In the state of North Carolina if a person dies and does not have a will, they are considered intestate. The North Carolina General Statues Chapter 29 states how a person’s estate will be distributed. If the intestate does not have a surviving spouse there ire statutes on how others will share in the estate. … More NC – Intestate with no surviving spouse
In the state of North Carolina if a person dies and does not have a will, they are considered intestate. The North Carolina General Statues Chapter 29 states how a person’s estate will be distributed. Personal Property (meaning everything except real estate) explains how the estate is distributed if there is a surviving spouse. Below … More NC – How Personal Property is Probated
In the state of North Carolina if a person dies and does not have a will, they are considered intestate. The North Carolina General Statues Chapter 29 states how a person’s estate will be distributed. Real Property (meaning real estate) explains how the estate is distributed if there is a surviving spouse. Below is a … More NC – How Real Property is probated
On occasion people have asked me to explain the difference between guardianship and power of attorney and which one is appropriate for them. While I cannot answer that for your specific situation, I think having a little knowledge before talking to a lawyer is a good thing. By having a little bit of knowledge you … More Guardianship vs. Power of Attorney
I have heard many people talk about that is a violation of the First Amendment or that violates the right of free speech, but they are not using the reference correctly. “Congress shall make no law respecting an establishment of religion, or prohibiting the free exercise thereof; or abridging the freedom of speech, or of … More First Amendment – Free Speech

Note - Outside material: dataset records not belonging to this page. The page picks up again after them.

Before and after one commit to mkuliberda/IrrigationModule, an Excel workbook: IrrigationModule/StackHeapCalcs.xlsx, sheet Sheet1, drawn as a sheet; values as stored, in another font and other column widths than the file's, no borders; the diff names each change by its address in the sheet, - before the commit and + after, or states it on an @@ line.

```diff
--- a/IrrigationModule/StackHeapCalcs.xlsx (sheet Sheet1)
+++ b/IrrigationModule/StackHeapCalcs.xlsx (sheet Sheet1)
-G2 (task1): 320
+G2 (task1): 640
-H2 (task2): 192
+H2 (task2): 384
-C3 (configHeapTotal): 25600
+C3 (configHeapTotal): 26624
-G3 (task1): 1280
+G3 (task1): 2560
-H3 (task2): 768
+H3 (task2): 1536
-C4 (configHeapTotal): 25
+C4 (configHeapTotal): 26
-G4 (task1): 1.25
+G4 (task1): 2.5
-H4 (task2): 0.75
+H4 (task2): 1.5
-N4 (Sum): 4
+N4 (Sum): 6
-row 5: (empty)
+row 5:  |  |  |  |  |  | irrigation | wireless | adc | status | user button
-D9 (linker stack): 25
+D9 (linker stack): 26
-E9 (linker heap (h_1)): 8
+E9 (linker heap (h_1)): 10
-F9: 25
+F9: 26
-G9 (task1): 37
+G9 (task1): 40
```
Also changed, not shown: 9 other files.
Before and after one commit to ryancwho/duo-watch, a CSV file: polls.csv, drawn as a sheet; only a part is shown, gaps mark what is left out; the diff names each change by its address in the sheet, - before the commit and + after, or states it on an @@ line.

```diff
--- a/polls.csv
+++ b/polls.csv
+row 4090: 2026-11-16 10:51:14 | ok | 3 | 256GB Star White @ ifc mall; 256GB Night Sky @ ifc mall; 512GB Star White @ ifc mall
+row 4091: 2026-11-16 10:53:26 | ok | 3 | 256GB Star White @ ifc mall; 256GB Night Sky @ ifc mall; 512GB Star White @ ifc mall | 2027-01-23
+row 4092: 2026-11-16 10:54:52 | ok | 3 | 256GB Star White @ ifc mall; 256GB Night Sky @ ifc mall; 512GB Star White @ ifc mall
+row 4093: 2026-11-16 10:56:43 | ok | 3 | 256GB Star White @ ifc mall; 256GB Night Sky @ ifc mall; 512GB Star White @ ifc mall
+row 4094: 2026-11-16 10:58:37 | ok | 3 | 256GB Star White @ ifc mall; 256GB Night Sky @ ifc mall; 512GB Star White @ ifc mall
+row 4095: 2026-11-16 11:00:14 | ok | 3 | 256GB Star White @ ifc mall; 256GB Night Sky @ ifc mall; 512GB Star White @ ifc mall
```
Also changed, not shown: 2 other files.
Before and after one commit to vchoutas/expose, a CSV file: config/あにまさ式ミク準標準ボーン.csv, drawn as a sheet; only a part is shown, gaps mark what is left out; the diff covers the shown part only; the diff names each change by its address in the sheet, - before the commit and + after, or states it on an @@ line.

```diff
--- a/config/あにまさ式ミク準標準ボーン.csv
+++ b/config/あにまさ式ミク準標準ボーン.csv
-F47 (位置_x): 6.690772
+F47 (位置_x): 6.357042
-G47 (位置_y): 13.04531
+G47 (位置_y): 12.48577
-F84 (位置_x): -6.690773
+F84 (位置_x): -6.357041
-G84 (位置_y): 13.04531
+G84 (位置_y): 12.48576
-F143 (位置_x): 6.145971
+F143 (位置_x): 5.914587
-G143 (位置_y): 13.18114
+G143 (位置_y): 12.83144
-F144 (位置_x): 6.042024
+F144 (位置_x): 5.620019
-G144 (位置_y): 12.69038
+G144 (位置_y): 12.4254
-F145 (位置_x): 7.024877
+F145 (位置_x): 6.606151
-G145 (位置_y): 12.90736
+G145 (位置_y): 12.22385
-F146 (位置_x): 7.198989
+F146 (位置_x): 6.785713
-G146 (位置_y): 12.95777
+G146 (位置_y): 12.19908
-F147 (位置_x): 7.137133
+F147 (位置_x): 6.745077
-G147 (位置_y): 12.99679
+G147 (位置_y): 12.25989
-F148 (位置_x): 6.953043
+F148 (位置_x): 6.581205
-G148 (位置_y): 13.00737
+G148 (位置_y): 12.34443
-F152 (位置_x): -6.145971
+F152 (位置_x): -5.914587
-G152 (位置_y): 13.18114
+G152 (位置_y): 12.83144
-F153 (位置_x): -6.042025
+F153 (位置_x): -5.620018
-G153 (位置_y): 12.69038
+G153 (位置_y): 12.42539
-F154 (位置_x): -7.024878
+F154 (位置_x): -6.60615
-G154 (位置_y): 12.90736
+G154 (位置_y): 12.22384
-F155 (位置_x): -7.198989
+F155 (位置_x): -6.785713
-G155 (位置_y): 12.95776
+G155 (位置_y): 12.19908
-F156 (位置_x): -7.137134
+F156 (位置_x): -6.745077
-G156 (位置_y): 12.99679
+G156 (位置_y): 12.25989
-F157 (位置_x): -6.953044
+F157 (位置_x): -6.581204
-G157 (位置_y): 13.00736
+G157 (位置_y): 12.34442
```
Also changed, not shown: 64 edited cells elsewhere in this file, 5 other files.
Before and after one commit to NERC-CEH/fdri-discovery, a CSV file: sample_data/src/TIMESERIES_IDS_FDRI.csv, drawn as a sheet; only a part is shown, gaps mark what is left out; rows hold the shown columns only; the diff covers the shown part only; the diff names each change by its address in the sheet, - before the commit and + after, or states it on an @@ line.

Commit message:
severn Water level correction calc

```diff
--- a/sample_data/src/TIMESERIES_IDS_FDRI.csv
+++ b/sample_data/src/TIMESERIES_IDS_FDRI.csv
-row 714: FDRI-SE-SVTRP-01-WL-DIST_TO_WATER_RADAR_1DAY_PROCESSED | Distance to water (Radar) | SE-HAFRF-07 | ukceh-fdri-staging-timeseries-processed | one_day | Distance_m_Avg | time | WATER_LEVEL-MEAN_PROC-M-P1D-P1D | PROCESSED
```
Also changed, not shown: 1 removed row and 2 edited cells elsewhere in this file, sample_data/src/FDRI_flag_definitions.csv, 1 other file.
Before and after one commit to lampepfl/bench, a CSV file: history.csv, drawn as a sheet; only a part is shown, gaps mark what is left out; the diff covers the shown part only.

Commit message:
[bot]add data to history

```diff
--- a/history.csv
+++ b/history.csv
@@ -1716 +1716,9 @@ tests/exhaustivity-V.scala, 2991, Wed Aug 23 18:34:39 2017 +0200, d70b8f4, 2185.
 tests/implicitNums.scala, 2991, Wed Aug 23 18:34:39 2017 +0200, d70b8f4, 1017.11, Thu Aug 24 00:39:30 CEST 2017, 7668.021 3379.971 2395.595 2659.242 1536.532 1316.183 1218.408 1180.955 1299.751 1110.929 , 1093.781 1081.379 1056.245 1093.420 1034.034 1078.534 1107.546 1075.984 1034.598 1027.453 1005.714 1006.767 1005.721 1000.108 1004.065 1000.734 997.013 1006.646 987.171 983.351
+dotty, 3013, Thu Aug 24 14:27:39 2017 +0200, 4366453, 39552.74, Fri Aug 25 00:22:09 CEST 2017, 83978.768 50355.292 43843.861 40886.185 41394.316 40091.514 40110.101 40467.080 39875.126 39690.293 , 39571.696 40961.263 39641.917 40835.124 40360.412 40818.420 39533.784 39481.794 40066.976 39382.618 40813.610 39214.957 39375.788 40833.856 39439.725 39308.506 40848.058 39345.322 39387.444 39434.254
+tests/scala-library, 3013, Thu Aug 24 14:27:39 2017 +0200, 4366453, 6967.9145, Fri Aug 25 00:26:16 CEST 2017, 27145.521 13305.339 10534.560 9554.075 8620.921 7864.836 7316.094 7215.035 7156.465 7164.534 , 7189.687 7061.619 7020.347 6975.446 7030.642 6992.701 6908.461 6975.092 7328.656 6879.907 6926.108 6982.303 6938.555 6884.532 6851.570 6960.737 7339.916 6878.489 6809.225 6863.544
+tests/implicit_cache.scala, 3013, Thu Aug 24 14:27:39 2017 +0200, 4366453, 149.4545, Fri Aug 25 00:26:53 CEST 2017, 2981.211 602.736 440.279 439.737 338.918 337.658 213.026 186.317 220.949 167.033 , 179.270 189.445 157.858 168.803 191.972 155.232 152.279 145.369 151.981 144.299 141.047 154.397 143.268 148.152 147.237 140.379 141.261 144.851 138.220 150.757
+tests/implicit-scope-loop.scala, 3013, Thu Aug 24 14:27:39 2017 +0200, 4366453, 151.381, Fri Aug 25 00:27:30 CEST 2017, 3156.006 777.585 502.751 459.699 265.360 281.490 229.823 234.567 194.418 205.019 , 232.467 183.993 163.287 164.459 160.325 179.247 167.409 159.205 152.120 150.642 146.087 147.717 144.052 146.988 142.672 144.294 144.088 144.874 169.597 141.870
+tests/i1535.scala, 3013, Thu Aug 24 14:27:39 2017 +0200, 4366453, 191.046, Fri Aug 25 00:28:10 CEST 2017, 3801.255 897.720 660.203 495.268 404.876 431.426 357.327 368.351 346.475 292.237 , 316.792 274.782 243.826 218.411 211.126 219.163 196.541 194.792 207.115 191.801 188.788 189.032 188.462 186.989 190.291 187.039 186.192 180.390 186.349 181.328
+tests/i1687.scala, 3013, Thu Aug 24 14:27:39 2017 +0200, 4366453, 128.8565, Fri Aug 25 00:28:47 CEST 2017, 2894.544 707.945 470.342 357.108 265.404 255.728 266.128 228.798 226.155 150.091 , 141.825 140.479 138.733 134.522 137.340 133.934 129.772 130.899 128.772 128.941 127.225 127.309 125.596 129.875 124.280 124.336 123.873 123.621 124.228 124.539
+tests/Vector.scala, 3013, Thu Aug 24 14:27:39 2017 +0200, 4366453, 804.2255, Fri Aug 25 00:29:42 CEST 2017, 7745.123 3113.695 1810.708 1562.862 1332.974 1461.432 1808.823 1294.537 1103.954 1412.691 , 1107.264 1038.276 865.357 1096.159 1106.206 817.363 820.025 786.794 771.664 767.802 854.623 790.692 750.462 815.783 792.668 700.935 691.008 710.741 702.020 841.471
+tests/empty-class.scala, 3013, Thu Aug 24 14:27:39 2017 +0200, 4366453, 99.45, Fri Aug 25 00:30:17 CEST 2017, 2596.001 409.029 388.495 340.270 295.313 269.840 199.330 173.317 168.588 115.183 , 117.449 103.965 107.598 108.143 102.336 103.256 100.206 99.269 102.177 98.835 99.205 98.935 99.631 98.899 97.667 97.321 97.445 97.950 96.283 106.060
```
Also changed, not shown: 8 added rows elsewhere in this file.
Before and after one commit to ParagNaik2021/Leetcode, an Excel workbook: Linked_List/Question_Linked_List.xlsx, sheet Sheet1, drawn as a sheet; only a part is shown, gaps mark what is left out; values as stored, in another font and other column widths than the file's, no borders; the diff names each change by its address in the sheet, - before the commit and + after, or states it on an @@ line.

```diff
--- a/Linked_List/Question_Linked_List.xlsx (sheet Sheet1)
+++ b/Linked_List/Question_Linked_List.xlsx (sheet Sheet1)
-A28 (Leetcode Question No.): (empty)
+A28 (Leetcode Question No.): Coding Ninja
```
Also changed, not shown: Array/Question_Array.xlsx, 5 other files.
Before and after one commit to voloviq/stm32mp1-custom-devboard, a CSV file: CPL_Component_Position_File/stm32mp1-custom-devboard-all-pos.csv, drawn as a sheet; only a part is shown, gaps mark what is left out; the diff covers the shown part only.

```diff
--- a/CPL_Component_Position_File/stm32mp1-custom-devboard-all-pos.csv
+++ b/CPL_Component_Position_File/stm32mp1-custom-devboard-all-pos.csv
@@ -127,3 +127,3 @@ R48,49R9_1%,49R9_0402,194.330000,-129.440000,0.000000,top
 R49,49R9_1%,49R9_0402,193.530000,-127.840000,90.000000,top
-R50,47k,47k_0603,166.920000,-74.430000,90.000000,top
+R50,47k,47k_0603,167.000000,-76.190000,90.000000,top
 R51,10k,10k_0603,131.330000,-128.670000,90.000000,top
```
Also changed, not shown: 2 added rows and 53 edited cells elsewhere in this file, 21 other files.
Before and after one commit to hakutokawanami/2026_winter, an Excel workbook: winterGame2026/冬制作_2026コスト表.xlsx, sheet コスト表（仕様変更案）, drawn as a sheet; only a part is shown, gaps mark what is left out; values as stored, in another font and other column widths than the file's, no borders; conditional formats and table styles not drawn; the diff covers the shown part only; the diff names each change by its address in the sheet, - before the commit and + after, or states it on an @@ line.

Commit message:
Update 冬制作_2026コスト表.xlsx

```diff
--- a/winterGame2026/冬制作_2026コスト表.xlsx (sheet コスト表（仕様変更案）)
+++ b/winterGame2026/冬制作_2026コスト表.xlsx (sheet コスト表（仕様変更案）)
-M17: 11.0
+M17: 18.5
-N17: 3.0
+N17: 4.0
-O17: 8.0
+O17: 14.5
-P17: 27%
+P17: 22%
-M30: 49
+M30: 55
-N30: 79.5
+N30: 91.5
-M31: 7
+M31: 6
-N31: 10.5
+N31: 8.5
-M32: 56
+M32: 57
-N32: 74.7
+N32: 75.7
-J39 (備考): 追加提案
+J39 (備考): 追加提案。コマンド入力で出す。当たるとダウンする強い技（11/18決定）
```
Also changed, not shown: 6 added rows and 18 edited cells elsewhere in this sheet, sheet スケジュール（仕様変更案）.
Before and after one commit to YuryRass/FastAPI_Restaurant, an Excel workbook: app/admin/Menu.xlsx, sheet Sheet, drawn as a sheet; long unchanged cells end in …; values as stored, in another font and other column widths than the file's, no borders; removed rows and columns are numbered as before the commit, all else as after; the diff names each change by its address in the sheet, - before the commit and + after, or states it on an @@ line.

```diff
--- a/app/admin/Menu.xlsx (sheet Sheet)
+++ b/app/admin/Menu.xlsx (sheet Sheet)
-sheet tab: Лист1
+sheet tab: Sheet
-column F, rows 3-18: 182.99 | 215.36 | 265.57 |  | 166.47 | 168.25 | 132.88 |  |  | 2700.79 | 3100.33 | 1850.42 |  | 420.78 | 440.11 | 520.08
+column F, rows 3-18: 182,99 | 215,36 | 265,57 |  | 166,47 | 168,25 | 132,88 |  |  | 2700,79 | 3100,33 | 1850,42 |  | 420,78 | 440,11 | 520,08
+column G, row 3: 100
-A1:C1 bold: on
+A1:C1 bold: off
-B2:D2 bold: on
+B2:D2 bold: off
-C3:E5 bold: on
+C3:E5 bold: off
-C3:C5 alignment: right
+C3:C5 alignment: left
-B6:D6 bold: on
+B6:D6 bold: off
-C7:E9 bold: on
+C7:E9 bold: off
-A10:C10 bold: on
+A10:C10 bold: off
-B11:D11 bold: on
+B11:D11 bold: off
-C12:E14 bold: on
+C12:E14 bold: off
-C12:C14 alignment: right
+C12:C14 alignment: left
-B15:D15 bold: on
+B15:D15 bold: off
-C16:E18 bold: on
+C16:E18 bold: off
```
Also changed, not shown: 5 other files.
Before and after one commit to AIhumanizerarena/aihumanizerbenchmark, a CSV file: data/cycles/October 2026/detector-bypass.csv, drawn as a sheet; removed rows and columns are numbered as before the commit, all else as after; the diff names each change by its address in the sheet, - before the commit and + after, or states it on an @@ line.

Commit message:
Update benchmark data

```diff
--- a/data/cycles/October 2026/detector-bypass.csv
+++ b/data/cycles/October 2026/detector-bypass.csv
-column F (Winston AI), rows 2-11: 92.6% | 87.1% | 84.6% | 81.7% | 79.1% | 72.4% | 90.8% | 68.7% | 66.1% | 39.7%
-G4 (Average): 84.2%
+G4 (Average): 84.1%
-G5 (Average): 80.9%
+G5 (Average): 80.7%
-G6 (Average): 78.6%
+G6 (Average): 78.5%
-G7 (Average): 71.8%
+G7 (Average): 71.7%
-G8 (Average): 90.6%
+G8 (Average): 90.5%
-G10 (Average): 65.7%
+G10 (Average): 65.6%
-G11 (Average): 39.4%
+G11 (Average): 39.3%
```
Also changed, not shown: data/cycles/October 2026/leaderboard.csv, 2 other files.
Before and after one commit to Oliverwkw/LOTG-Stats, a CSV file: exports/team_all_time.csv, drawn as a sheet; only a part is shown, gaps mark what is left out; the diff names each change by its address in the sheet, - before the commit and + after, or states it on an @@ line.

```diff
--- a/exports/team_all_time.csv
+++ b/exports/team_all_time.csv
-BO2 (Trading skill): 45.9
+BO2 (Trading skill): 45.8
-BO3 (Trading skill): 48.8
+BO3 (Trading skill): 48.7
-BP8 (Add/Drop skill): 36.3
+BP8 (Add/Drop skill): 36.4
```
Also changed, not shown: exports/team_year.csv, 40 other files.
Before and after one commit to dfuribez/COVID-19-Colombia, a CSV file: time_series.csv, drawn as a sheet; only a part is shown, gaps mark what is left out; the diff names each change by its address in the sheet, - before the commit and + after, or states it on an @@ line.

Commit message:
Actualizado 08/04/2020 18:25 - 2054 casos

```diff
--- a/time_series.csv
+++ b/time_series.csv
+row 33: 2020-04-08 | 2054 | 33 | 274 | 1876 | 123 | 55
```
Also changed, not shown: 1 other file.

Happy New Year! As the new year starts this is a great time to review your estate planning documents (will, health care power of attorney, durable power of attorney, and/or living will). Many people create these documents, stick them in a safe place, and never review them. It is important to periodically review estate planning … More New Year means review estate plan
The Law Offices of Michaella Levandoski, PLLC want to wish you and your family a Happy Thanksgiving. This is the time of year family gathers together to celebrate. Many families enjoy this time of year, and it is a great time of year to reflect on all the changes that have happened in the last year … More Thanksgiving – Time with Family
With Hurricane Florence and Hurricane Michael having passed the Law Offices of Michaella Levandoski, PLLC are open.
A real life food fight resulted in a lawsuit that awarded the plaintiff (Constance Koulmey) over $100,000 in Connecticut. Yup, a man threw a bowl of pasta in a restaurant and the woman who was hit by accident was awarded just over $100,000 by a jury. How? There were several factors that played into this … More Koulmey v. Sweeney – Pasta throwing leads to a $100K jury verdict
North Carolina recently changed the statutes the involved regarding Power of Attorney, repealing the forms and replacing them with new ones. What does this mean for people who already have a Power of Attorney paperwork completed and notarized? First, you should always consult a lawyer to know specifics for you situation. Most times the state … More What happens when the law about my will or power of attorney changes?
The New York Times has an article on the importance of having a will. I think this article makes some very valid points, and is worth reading. As a lawyer who focuses on estate planning, when I mention that people should have wills, durable power of attorneys, and healthcare power of attorneys they assume my … More NY Times Article on Why you need a Will
Please do not put your wishes for your funeral plans in your will. Wills are often read after plans are made for funerals or in some cases after the funeral has happened. If you have special wishes for your funeral, please keep them in a safe place and make sure people know you have made … More Funeral Plans
With so much of our lives happening online it is important to remember digital assets need to be included in estate planning. North Carolina has included a section for that in their Durable Power of Attorney statute. Digital Assets & Social Media accounts can include, but are not limited to: online banking, Facebook, Snapchat, Twitter, … More Digital Assets & Social Media